” They met by the headstone. Nathan knew he would have to look down at some point. He delayed the moment by opening his mouth.”
When I heard the author of The Dry and Force of Nature had another novel published, I was chomping at the bit to get a copy. Thanks to the sheer height of my ‘to be read’ pile, I’ve only just got around to it. Let me start by saying how much I missed Aaron Falk as a character and it took a while for me to get into the rhythm of this standalone novel. Was it, I wondered, because the protagonist wasn’t a particularly charming bloke? Was it the fact that the other two books were so good? Personally, I think both statements ring true. Nevertheless, I persisted, and it really was worth it in the end.
While the novel commences with the death of Cameron in the outback, it takes quite a while before, as a reader, I felt particularly invested in the mystery behind that outcome. The jury was out on the guy telling the tale, however, that distance, once you get to know the character better, is actually quite brilliant. Nathan is remote, distanced, troubled and his narrative painfully reflects that.
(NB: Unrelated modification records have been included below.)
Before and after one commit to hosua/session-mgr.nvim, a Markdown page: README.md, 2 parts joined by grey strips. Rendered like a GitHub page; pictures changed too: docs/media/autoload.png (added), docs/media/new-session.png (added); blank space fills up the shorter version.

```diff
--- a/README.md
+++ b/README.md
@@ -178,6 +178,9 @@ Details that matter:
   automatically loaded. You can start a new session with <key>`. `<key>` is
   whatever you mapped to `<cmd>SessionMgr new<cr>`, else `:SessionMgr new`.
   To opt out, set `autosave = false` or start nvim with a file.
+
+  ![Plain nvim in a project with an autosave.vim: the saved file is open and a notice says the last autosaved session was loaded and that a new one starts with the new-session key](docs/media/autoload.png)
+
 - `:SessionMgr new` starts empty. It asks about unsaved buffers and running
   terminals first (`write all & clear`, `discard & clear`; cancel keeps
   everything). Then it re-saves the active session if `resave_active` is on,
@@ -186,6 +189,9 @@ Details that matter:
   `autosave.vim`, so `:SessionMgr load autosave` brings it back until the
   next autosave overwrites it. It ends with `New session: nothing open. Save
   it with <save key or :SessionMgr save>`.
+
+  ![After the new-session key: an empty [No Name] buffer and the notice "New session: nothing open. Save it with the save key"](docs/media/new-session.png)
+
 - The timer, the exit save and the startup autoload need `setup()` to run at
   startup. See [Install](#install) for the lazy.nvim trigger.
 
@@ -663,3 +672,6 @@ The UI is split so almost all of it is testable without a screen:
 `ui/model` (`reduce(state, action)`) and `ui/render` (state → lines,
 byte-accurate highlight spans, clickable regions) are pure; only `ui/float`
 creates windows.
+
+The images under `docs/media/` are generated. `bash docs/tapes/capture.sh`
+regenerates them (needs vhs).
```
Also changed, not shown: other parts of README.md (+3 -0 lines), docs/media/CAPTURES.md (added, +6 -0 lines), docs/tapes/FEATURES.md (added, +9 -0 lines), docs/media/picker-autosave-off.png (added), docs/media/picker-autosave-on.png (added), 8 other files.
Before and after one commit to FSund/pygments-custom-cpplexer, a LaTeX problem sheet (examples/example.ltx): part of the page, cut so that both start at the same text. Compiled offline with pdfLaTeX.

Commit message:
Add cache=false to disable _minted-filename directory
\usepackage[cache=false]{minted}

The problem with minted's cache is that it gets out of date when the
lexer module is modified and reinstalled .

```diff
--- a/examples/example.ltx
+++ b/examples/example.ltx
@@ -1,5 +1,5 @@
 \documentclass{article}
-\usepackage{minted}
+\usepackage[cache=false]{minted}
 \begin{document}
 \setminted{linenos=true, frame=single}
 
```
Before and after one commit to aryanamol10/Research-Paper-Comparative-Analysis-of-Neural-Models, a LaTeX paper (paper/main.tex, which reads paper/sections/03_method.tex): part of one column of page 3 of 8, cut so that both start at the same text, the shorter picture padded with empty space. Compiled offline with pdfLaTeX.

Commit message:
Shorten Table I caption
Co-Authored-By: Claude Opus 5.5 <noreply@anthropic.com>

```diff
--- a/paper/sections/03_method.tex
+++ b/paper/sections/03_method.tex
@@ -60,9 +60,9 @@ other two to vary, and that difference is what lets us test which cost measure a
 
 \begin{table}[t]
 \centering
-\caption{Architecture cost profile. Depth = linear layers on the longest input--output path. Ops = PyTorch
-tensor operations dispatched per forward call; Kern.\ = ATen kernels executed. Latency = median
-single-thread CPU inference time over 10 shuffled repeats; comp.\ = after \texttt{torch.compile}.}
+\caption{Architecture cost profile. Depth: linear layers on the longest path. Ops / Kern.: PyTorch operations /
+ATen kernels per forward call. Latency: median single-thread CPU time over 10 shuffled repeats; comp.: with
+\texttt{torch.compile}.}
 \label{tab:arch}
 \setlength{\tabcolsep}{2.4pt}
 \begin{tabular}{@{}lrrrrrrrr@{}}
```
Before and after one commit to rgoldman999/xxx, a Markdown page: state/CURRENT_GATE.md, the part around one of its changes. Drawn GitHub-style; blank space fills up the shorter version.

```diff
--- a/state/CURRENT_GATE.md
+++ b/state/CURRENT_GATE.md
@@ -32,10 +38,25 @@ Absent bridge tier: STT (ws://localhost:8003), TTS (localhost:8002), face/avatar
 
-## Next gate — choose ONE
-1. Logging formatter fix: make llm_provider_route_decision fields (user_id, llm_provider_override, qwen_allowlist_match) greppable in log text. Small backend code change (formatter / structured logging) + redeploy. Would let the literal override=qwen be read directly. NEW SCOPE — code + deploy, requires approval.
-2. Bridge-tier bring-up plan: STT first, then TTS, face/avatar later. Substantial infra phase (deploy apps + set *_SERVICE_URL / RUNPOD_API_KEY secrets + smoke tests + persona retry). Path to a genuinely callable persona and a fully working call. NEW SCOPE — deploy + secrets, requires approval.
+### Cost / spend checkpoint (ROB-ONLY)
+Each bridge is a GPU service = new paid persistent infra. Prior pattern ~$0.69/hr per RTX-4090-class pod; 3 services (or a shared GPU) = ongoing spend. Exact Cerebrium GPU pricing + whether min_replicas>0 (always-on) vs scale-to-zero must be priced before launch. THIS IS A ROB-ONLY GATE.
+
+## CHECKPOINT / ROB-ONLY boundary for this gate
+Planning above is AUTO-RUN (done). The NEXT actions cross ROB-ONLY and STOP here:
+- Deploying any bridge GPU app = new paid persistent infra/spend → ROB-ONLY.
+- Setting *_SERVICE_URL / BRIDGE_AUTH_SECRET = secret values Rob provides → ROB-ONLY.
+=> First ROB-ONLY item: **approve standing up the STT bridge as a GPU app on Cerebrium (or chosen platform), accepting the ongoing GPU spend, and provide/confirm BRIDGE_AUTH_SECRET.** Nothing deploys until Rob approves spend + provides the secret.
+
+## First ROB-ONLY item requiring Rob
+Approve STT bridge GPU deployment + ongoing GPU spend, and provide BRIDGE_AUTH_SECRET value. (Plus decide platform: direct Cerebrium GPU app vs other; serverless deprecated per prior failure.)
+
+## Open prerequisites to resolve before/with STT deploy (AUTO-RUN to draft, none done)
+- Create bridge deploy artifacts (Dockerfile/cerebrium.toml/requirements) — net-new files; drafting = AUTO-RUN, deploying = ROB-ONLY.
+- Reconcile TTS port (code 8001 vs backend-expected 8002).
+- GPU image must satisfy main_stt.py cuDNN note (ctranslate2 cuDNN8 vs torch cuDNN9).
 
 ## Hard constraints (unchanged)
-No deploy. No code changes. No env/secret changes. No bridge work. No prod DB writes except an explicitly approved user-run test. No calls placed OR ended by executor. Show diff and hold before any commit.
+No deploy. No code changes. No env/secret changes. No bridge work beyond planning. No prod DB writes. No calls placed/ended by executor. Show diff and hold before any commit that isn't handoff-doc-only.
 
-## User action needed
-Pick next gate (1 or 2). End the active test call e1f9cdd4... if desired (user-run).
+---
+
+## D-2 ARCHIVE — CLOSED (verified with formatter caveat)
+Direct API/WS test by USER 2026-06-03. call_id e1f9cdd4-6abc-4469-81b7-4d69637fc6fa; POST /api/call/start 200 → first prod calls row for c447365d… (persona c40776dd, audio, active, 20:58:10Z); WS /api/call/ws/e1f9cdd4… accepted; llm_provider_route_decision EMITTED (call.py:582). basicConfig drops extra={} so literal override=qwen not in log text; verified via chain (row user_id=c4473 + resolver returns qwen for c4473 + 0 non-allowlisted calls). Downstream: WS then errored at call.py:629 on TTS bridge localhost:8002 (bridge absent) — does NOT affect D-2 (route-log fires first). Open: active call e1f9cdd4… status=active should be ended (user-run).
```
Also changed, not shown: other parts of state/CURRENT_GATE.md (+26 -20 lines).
This is one of those books that, I think, upon re-reading, would elicit even further praise.
The thing about crime novels that draws you in, is rarely the crime. Characters drive the action and as a reader, I felt I was getting to know these characters as the tale progressed. Their hidden secrets, their communication issues, their foibles and their failings trickle out in a slow, but compelling fashion. The development of the relationship between Xander and Nathan was particularly poignant. I also loved the way my perceptions of characters changed wildly as I discovered (through Nathan) what was really going on.
When I closed the last page somewhere around the witching hour, I’d come to the realisation that this was a yet another stellar read from a fantastic author. I’ll be buying whatever she ships next!
5 out of 5 dusty trails and backpackers don’t mix.